Alessandra Ferri in the Royal Ballet’s Woolf Works
With the Mrs Dalloway section, does the music represent her as a character, or is it more of a mood or a flavour of the novel?
There are specific things in Dalloway, which I wouldn’t say I matched one to one, but we wanted to deal with the way the relationships operate structurally in the book. The In the Garden sequence, which is the beginning of the CD, is where Clarissa and Sally meet in the garden, and there is another meeting in the garden with Peter. So that whole little complex relationship is played out in that music. Then there is the War Anthem moment, which is a big moment in the ballet itself, what we call the post-traumatic, shell shock scene. That’s also the first marker for the idea of suicide in the ballet, which obviously comes back at the end in The Waves.
The Waves is probably Woolf’s most complex novel, telling the story of six people plus one, Percival, who dies part of the way through. Are those character stories particularly relevant to your work, or is it more to do with Woolf’s drowning and the novel’s sense of loss?

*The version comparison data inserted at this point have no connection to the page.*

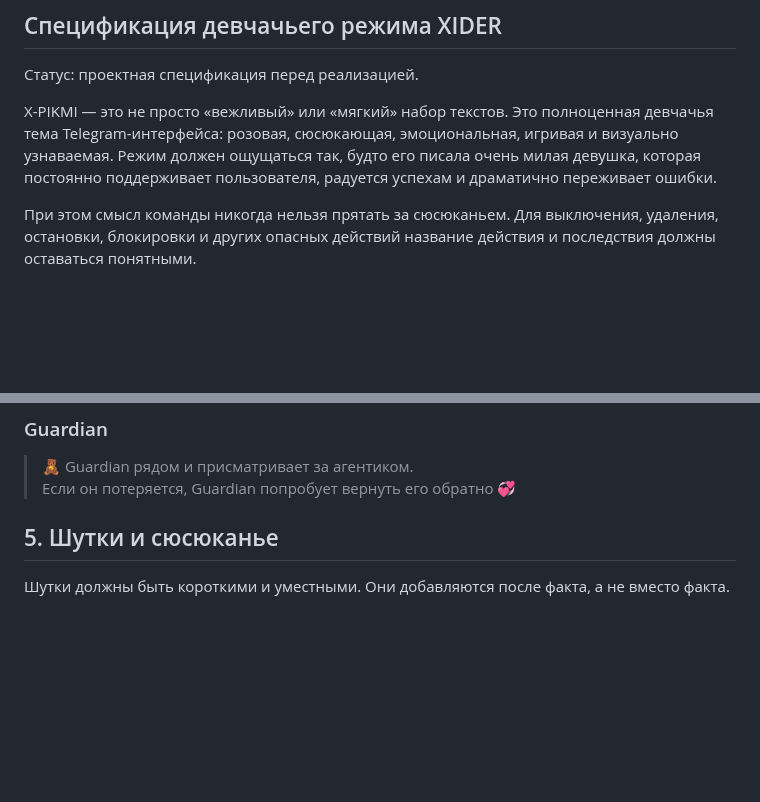
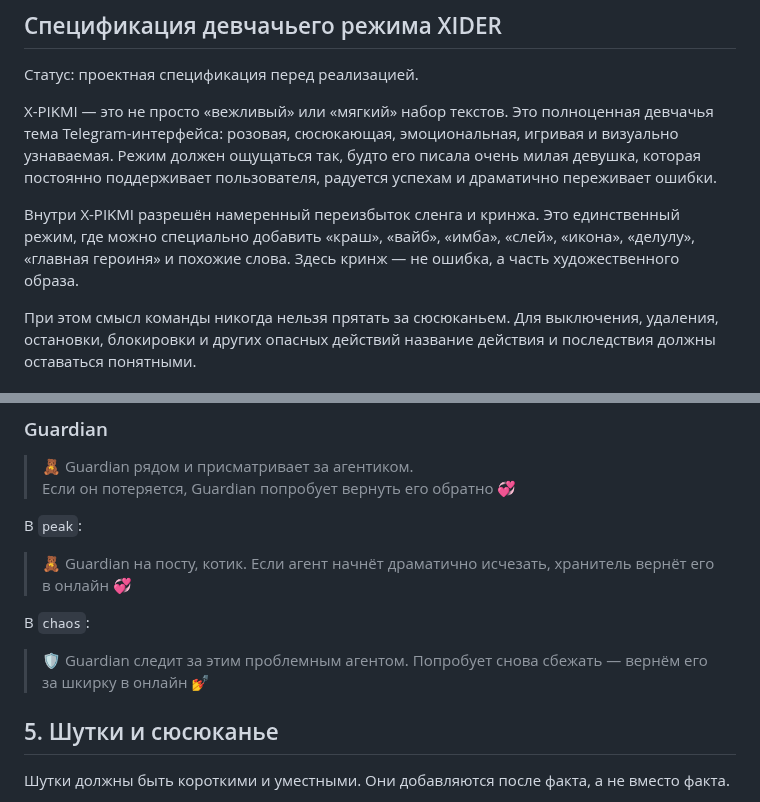
Before and after one commit to invinby/XIDER, a Markdown page: docs/X-PIKMI-SPEC.md, 2 parts joined by grey strips. Rendered like a GitHub page; blank space fills up the shorter version.

```diff
--- a/docs/X-PIKMI-SPEC.md
+++ b/docs/X-PIKMI-SPEC.md
@@ -5,6 +5,8 @@
 Статус: проектная спецификация перед реализацией.
 
 X-PIKMI — это не просто «вежливый» или «мягкий» набор текстов. Это полноценная девчачья тема Telegram-интерфейса: розовая, сюсюкающая, эмоциональная, игривая и визуально узнаваемая. Режим должен ощущаться так, будто его писала очень милая девушка, которая постоянно поддерживает пользователя, радуется успехам и драматично переживает ошибки.
+
+Внутри X-PIKMI разрешён намеренный переизбыток сленга и кринжа. Это единственный режим, где можно специально добавить «краш», «вайб», «имба», «слей», «икона», «делулу», «главная героиня» и похожие слова. Здесь кринж — не ошибка, а часть художественного образа.
 
 При этом смысл команды никогда нельзя прятать за сюсюканьем. Для выключения, удаления, остановки, блокировки и других опасных действий название действия и последствия должны оставаться понятными.
 
@@ -154,6 +176,16 @@ X-PIKMI — это не просто «вежливый» или «мягкий
 > 🧸 Guardian рядом и присматривает за агентиком.
 > Если он потеряется, Guardian попробует вернуть его обратно 💞
 
+В `peak`:
+
+> 🧸 Guardian на посту, котик. Если агент начнёт драматично исчезать, хранитель
+> вернёт его в онлайн 💞
+
+В `chaos`:
+
+> 🛡️ Guardian следит за этим проблемным агентом. Попробует снова сбежать —
+> вернём его за шкирку в онлайн 💅
+
 ## 5. Шутки и сюсюканье
 
 Шутки должны быть короткими и уместными. Они добавляются после факта, а не вместо факта.
```
Also changed, not shown: other parts of docs/X-PIKMI-SPEC.md (+52 -2 lines).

It’s really the latter. The juxtaposition of The Waves with the suicide letter and also Woolf’s preoccupation with the image of the wave – the sea crops up all over her writing. So it’s a more reflective space really. The music is affording an opportunity to think about Woolf’s own biography and the end of her journey.

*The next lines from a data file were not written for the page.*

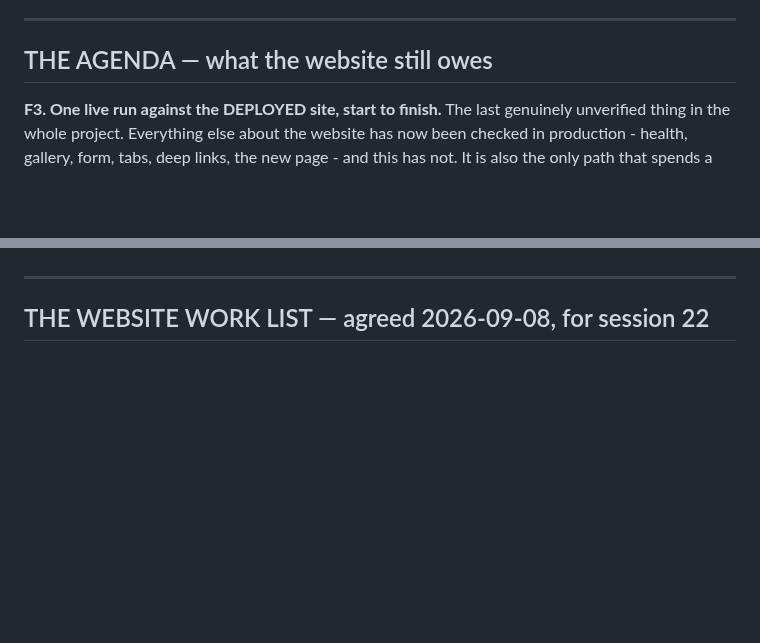
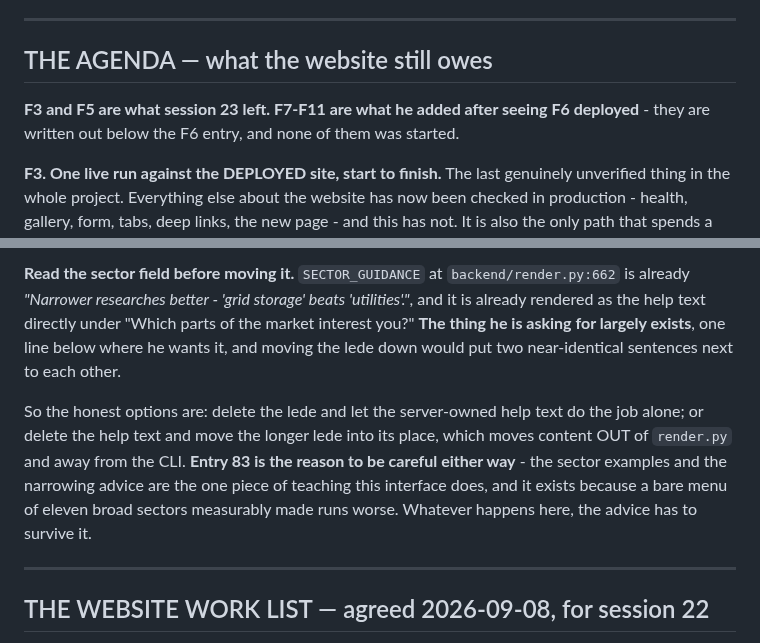
Before and after one commit to AryaPathare/ai-investment-agent, a Markdown page: frontend/handoff/NEXT_SESSION.md, 2 parts joined by grey strips. Drawn GitHub-style; blank space fills up the shorter version.

```diff
--- a/frontend/handoff/NEXT_SESSION.md
+++ b/frontend/handoff/NEXT_SESSION.md
@@ -121,6 +121,10 @@ Suite: 1062 passed to **1065**.
 
 ## THE AGENDA — what the website still owes
 
+**F3 and F5 are what session 23 left. F7-F11 are what he added after seeing F6
+deployed** - they are written out below the F6 entry, and none of them was
+started.
+
 **F3. One live run against the DEPLOYED site, start to finish.** The last
 genuinely unverified thing in the whole project. Everything else about the
 website has now been checked in production - health, gallery, form, tabs, deep
@@ -212,3 +301,17 @@ check that settles it.
+**Read the sector field before moving it.** `SECTOR_GUIDANCE` at
+`backend/render.py:662` is already *"Narrower researches better - 'grid storage'
+beats 'utilities'."*, and it is already rendered as the help text directly under
+"Which parts of the market interest you?" **The thing he is asking for largely
+exists**, one line below where he wants it, and moving the lede down would put
+two near-identical sentences next to each other.
+
+So the honest options are: delete the lede and let the server-owned help text do
+the job alone; or delete the help text and move the longer lede into its place,
+which moves content OUT of `render.py` and away from the CLI. **Entry 83 is the
+reason to be careful either way** - the sector examples and the narrowing advice
+are the one piece of teaching this interface does, and it exists because a bare
+menu of eleven broad sectors measurably made runs worse. Whatever happens here,
+the advice has to survive it.
 
 ---
 
```
Also changed, not shown: other parts of frontend/handoff/NEXT_SESSION.md (+85 -0 lines).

Federico Bonelli and Alessandra Ferri in Woolf Works
The final sequence, called Tuesday after the day of the week she died, is one continuous piece of music. How does it work in the ballet and what do we see while that music is playing?

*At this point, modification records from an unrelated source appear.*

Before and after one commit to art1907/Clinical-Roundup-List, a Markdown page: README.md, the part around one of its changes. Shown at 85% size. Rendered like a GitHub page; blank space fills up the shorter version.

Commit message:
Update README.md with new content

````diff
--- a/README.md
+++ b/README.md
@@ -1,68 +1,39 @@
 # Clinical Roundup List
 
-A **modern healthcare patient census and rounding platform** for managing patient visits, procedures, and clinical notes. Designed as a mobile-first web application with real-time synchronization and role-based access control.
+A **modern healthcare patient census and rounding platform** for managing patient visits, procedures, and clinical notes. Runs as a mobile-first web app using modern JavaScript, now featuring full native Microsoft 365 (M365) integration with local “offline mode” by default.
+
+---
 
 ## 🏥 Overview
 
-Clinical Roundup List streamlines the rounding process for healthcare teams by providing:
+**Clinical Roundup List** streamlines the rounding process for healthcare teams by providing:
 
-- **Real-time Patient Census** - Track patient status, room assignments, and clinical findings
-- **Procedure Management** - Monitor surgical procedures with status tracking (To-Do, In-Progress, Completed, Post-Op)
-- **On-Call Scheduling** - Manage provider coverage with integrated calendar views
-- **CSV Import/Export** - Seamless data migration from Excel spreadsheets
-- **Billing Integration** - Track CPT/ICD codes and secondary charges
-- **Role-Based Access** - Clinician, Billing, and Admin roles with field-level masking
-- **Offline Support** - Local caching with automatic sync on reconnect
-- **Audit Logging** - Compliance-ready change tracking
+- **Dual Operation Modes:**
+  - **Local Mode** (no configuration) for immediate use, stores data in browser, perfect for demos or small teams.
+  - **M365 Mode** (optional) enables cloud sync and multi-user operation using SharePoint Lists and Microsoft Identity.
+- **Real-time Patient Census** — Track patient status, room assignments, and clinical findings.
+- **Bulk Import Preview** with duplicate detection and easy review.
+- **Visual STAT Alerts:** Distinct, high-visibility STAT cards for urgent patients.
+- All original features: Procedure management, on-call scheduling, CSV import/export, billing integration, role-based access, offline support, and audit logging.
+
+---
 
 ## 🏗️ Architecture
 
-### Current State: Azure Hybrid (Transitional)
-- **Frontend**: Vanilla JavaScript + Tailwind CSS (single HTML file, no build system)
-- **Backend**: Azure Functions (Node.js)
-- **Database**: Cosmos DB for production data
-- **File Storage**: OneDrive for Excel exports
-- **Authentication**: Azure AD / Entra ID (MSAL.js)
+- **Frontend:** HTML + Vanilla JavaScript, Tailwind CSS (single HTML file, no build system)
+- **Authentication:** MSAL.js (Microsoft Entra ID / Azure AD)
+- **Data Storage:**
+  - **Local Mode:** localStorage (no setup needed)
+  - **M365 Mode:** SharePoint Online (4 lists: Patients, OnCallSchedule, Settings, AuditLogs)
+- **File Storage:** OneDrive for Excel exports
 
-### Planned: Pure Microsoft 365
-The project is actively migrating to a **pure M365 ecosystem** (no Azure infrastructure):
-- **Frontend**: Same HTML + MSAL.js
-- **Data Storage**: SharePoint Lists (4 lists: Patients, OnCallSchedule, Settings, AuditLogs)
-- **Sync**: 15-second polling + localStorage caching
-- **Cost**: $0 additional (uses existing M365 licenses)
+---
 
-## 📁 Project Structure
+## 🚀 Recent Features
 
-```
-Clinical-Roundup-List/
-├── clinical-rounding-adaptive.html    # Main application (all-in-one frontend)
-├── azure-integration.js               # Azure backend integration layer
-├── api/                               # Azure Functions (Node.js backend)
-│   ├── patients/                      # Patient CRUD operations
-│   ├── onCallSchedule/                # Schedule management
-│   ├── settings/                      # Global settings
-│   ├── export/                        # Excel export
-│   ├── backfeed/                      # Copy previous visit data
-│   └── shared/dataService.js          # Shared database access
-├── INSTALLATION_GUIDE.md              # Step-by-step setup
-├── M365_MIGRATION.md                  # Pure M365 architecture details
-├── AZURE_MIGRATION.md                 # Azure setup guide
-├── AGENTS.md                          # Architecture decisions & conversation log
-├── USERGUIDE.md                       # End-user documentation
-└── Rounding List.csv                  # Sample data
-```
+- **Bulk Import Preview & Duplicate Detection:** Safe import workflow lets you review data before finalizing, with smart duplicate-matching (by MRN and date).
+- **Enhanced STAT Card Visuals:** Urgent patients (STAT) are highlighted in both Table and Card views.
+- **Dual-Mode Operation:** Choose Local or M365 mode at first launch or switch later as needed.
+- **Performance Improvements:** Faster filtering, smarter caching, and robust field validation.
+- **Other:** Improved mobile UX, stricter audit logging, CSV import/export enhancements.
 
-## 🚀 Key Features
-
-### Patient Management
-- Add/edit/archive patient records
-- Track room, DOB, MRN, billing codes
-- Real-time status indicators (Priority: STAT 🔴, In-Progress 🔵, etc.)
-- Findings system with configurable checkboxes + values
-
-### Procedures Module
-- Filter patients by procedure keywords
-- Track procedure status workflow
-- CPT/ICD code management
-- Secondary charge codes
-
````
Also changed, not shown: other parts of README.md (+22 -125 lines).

You see a sequence of choreography very much centred on the singular figure of Woolf. From one point of view, you could say it’s like a life in review. There are all sorts of figures of different ages, which play, not exactly themes, but present kind of landscapes from different eras of her life. And you also see these wave characters. It’s the most stunning bit of choreography, actually. It’s really, really creatively strong.
Given the quantity she wrote and the amount that has been written about her, how do you feel now about the piece?
I feel you could keep going forever with Woolf, because her work is so rich. You open a single page and ideas burst out at you. The density of imagination in a square inch is really striking. It’s an inexhaustible fount. I feel very grateful to have had the opportunity to engage with the novels again, and to revisit them. I think there’s something very inspiring about this amazing body of work she managed to create in spite of everything she was going through psychologically. And I feel that this is a tribute to what creativity can do, both in the individual life and socially. It’s a testament to the redeeming power of creative work. That for me is the overarching impression I have of the project now, and I’m really very happy about that.
Max Richter’s Three Worlds: Music from Woolf Works is out now on Deutsche Grammophon. The Royal Ballet present Woolf Works at QPAC 29 June – 2 July.